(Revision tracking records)
BEGIN

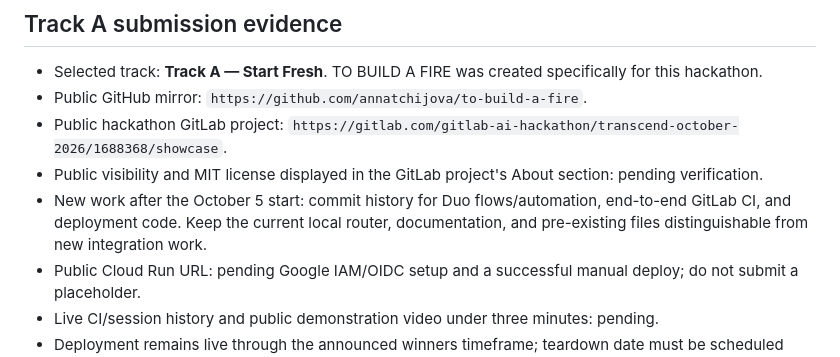
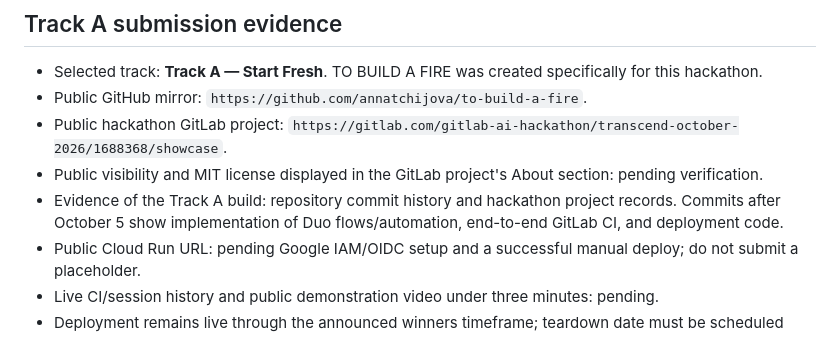
Before and after one commit to annatchijova/to-build-a-fire, a Markdown page: docs/hackathon-track-a.md, the part around the change. GitHub-like rendering.

Commit message:
docs: clarify Track A evidence

```diff
--- a/docs/hackathon-track-a.md
+++ b/docs/hackathon-track-a.md
@@ -92,7 +92,7 @@ The project flow was created in GitLab's UI, enabled, and exercised on MRs !1 an
 - Public GitHub mirror: `https://github.com/annatchijova/to-build-a-fire`.
 - Public hackathon GitLab project: `https://gitlab.com/gitlab-ai-hackathon/transcend-october-2026/1688368/showcase`.
 - Public visibility and MIT license displayed in the GitLab project's About section: pending verification.
-- New work after the October 5 start: commit history for Duo flows/automation, end-to-end GitLab CI, and deployment code. Keep the current local router, documentation, and pre-existing files distinguishable from new integration work.
+- Evidence of the Track A build: repository commit history and hackathon project records. Commits after October 5 show implementation of Duo flows/automation, end-to-end GitLab CI, and deployment code.
 - Public Cloud Run URL: pending Google IAM/OIDC setup and a successful manual deploy; do not submit a placeholder.
 - Live CI/session history and public demonstration video under three minutes: pending.
 - Deployment remains live through the announced winners timeframe; teardown date must be scheduled after November 16, 2026.
```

END

To do:
Note each line above that contains "docs" and copy it out.

Solution to the exercise:
Before and after one commit to annatchijova/to-build-a-fire, a Markdown page: docs/hackathon-track-a.md, the part around the change. GitHub-like rendering.
docs: clarify Track A evidence
--- a/docs/hackathon-track-a.md
+++ b/docs/hackathon-track-a.md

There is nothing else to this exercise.